Records for processing:
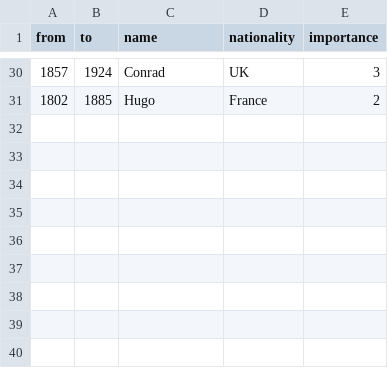
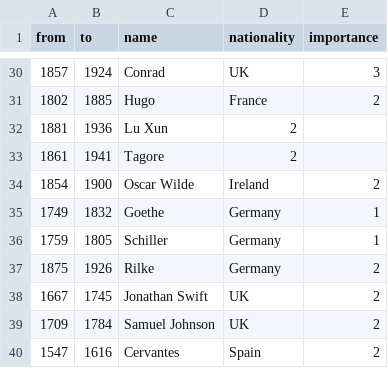
Before and after one commit to hirokai/hirokai.github.io, a CSV file: timeline/authors.csv, drawn as a sheet; only a part is shown, gaps mark what is left out; the diff names each change by its address in the sheet, - before the commit and + after, or states it on an @@ line.

```diff
--- a/timeline/authors.csv
+++ b/timeline/authors.csv
+row 32: 1881 | 1936 | Lu Xun | 2
+row 33: 1861 | 1941 | Tagore | 2
+row 34: 1854 | 1900 | Oscar Wilde | Ireland | 2
+row 35: 1749 | 1832 | Goethe | Germany | 1
+row 36: 1759 | 1805 | Schiller | Germany | 1
+row 37: 1875 | 1926 | Rilke | Germany | 2
+row 38: 1667 | 1745 | Jonathan Swift | UK | 2
+row 39: 1709 | 1784 | Samuel Johnson | UK | 2
+row 40: 1547 | 1616 | Cervantes | Spain | 2
```
Also changed, not shown: timeline/composers.tsv, timeline/painters.csv, 1 other file.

Work to be completed: Give the entries again without a single change, but with no pictures.

Worked solution:
Before and after one commit to hirokai/hirokai.github.io, a CSV file: timeline/authors.csv, drawn as a sheet; only a part is shown, gaps mark what is left out; the diff names each change by its address in the sheet, - before the commit and + after, or states it on an @@ line.

```diff
--- a/timeline/authors.csv
+++ b/timeline/authors.csv
+row 32: 1881 | 1936 | Lu Xun | 2
+row 33: 1861 | 1941 | Tagore | 2
+row 34: 1854 | 1900 | Oscar Wilde | Ireland | 2
+row 35: 1749 | 1832 | Goethe | Germany | 1
+row 36: 1759 | 1805 | Schiller | Germany | 1
+row 37: 1875 | 1926 | Rilke | Germany | 2
+row 38: 1667 | 1745 | Jonathan Swift | UK | 2
+row 39: 1709 | 1784 | Samuel Johnson | UK | 2
+row 40: 1547 | 1616 | Cervantes | Spain | 2
```
Also changed, not shown: timeline/composers.tsv, timeline/painters.csv, 1 other file.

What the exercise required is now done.